- DMTI Spatial Inc: Neighborhood and Community Boundaries. 2009, [Computer File]. v2009.3.Google Scholar
- DMTI Spatial Inc: "DMTI Spatial Releases Neighbourhood and Community Boundaries". 2008,http://www.dmtispatial.comhttp://www.dmtispatial.comGoogle Scholar
- Pickett KE, Pearl M: Multilevel analyses of neighbourhood socioeconomic context and health outcomes: a critical review. J Epidemiol Community Health. 2001, 55 (2): 111-122. 10.1136/jech.55.2.111.PubMed CentralView ArticlePubMedGoogle Scholar
- Hoxby CM: Does competition among public schools benefit students and taxpayers?. Am Econ Rev. 2000, 90 (5): 1209-38. 10.1257/aer.90.5.1209.View ArticleGoogle Scholar

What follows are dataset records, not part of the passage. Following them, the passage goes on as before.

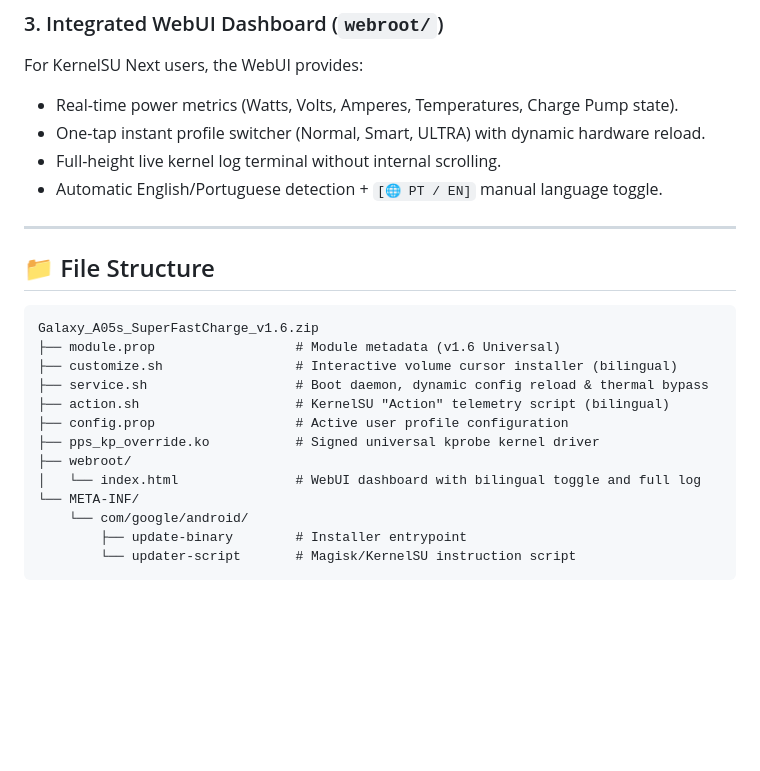
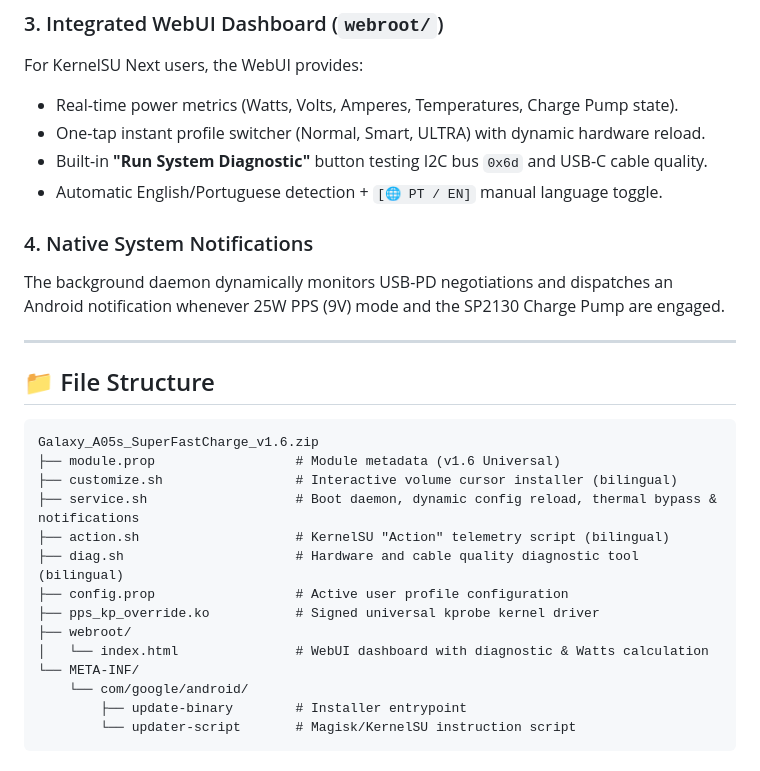
Before and after one commit to cai0fps/Galaxy-A05s-Super-Fast-Charge-PPS-Unlock-, a Markdown page: README_EN.md, the part around the change. Drawn GitHub-style; blank space fills up the shorter version.

```diff
--- a/README_EN.md
+++ b/README_EN.md
@@ -196,8 +196,11 @@ In KernelSU module list, click **"Action" / "Execute"** to view real-time diagno
 For KernelSU Next users, the WebUI provides:
 * Real-time power metrics (Watts, Volts, Amperes, Temperatures, Charge Pump state).
 * One-tap instant profile switcher (Normal, Smart, ULTRA) with dynamic hardware reload.
-* Full-height live kernel log terminal without internal scrolling.
+* Built-in **"Run System Diagnostic"** button testing I2C bus `0x6d` and USB-C cable quality.
 * Automatic English/Portuguese detection + `[🌐 PT / EN]` manual language toggle.
+
+### 4. Native System Notifications
+The background daemon dynamically monitors USB-PD negotiations and dispatches an Android notification whenever 25W PPS (9V) mode and the SP2130 Charge Pump are engaged.
 
 ---
 
@@ -207,12 +210,13 @@ For KernelSU Next users, the WebUI provides:
 Galaxy_A05s_SuperFastCharge_v1.6.zip
 ├── module.prop                  # Module metadata (v1.6 Universal)
 ├── customize.sh                 # Interactive volume cursor installer (bilingual)
-├── service.sh                   # Boot daemon, dynamic config reload & thermal bypass
+├── service.sh                   # Boot daemon, dynamic config reload, thermal bypass & notifications
 ├── action.sh                    # KernelSU "Action" telemetry script (bilingual)
+├── diag.sh                      # Hardware and cable quality diagnostic tool (bilingual)
 ├── config.prop                  # Active user profile configuration
 ├── pps_kp_override.ko           # Signed universal kprobe kernel driver
 ├── webroot/
-│   └── index.html               # WebUI dashboard with bilingual toggle and full log
+│   └── index.html               # WebUI dashboard with diagnostic & Watts calculation
 └── META-INF/
     └── com/google/android/
         ├── update-binary        # Installer entrypoint
```
Also changed, not shown: README.md (+8 -4 lines).
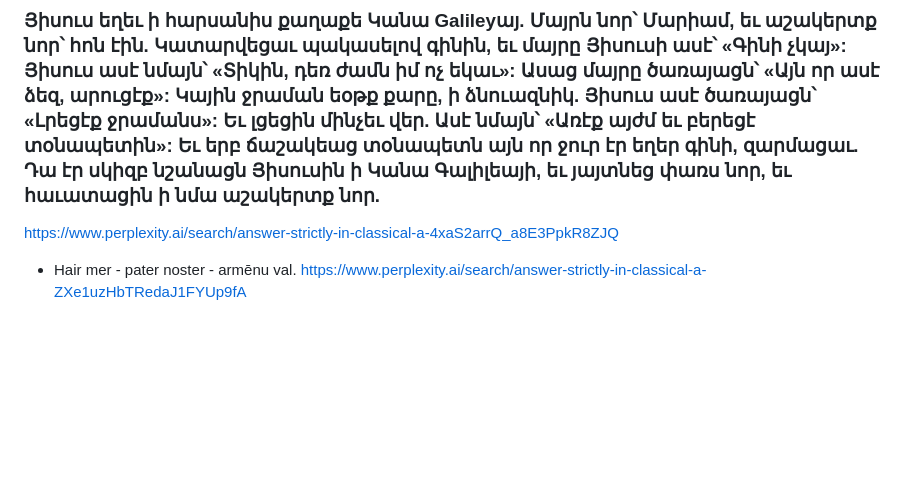
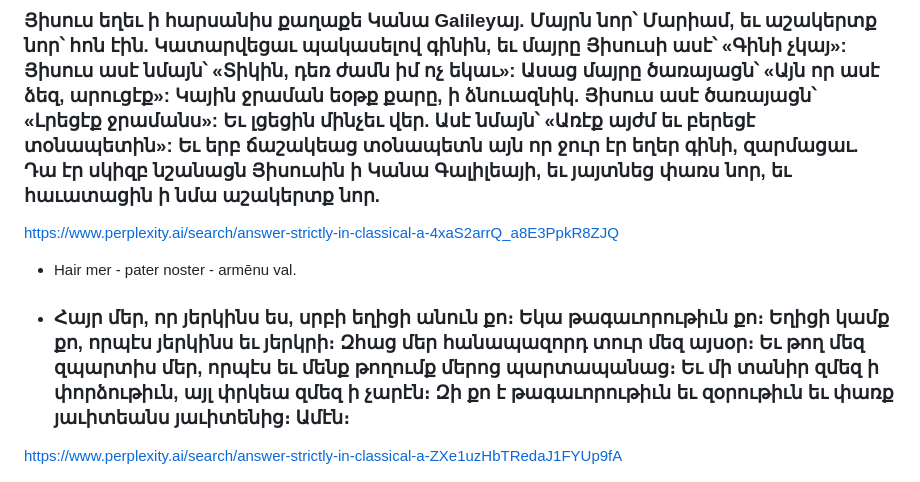
Before and after one commit to italozeps/custom-gpts, a Markdown page: gpts/clement/prompt.md, the part around the change. Rendered like a GitHub page; blank space fills up the shorter version.

```diff
--- a/gpts/clement/prompt.md
+++ b/gpts/clement/prompt.md
@@ -61,5 +61,7 @@ https://www.perplexity.ai/search/answer-strictly-in-classical-a-vMqKFaP2SiWg9xZX
 - 2. stunda. Kāzas Kānā
 ### Յիսուս եղեւ ի հարսանիս քաղաքե Կանա Galileyայ. Մայրն նոր՝ Մարիամ, եւ աշակերտք նոր՝ հոն էին. Կատարվեցաւ պակասելով գինին, եւ մայրը Յիսուսի ասէ՝ «Գինի չկայ»: Յիսուս ասէ նմայն՝ «Տիկին, դեռ ժամն իմ ոչ եկաւ»: Ասաց մայրը ծառայացն՝ «Այն որ ասէ ձեզ, արուցէք»: Կային ջրաման եօթք քարը, ի ձնուազնիկ. Յիսուս ասէ ծառայացն՝ «Լրեցէք ջրամանս»: Եւ լցեցին մինչեւ վեր. Ասէ նմայն՝ «Առէք այժմ եւ բերեցէ տօնապետին»: Եւ երբ ճաշակեաց տօնապետն այն որ ջուր էր եղեր գինի, զարմացաւ. Դա էր սկիզբ նշանացն Յիսուսին ի Կանա Գալիլեայի, եւ յայտնեց փառս նոր, եւ հաւատացին ի նմա աշակերտք նոր.
 https://www.perplexity.ai/search/answer-strictly-in-classical-a-4xaS2arrQ_a8E3PpkR8ZJQ
+
 - Hair mer - pater noster - armēnu val.
+- ### Հայր մեր, որ յերկինս ես, սրբի եղիցի անուն քո։ Եկա թագաւորութիւն քո։ Եղիցի կամք քո, որպէս յերկինս եւ յերկրի։ Զհաց մեր հանապազորդ տուր մեզ այսօր։ Եւ թող մեզ զպարտիս մեր, որպէս եւ մենք թողումք մերոց պարտապանաց։ Եւ մի տանիր զմեզ ի փորձութիւն, այլ փրկեա զմեզ ի չարէն։ Զի քո է թագաւորութիւն եւ զօրութիւն եւ փառք յաւիտեանս յաւիտենից։ Ամէն։
 https://www.perplexity.ai/search/answer-strictly-in-classical-a-ZXe1uzHbTRedaJ1FYUp9fA
```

- Noonan DS: Neighbors, barriers and urban environments: are things "different on the other side of the tracks"?. Urban Stud. 2005, 42 (10): 1817-35. 10.1080/00420980500231720.View ArticleGoogle Scholar
- DMTI Spatial Inc: Canmap Route Logistics. 2008, [Computer File]. v2008.3.Google Scholar
- DMTI Spatial Inc: Satellite StreetView [Computer File]. 2002, DMTI Spatial IncGoogle Scholar
- Townsend P, Phillimore P, Beatty A: Health and deprivation: inequality and the North. 1988, (Croom Helm)Google Scholar
- Jelinski DE, Wu J: The modifiable areal unit problem and implications for landscape ecology. Landscape Ecol. 1996, 11 (3): 129-140. 10.1007/BF02447512.View ArticleGoogle Scholar
- Openshaw S: The Modifiable Areal Unit Problem. 1984, Norwich: Geo BooksGoogle Scholar
- Monmonier MS: Maximum-difference barriers: an alternative numerical regionalization method. Geog Anal. 1973, 3: 245-261.Google Scholar
This article is published under license to BioMed Central Ltd. This is an Open Access article distributed under the terms of the Creative Commons Attribution License (http://creativecommons.org/licenses/by/2.0), which permits unrestricted use, distribution, and reproduction in any medium, provided the original work is properly cited.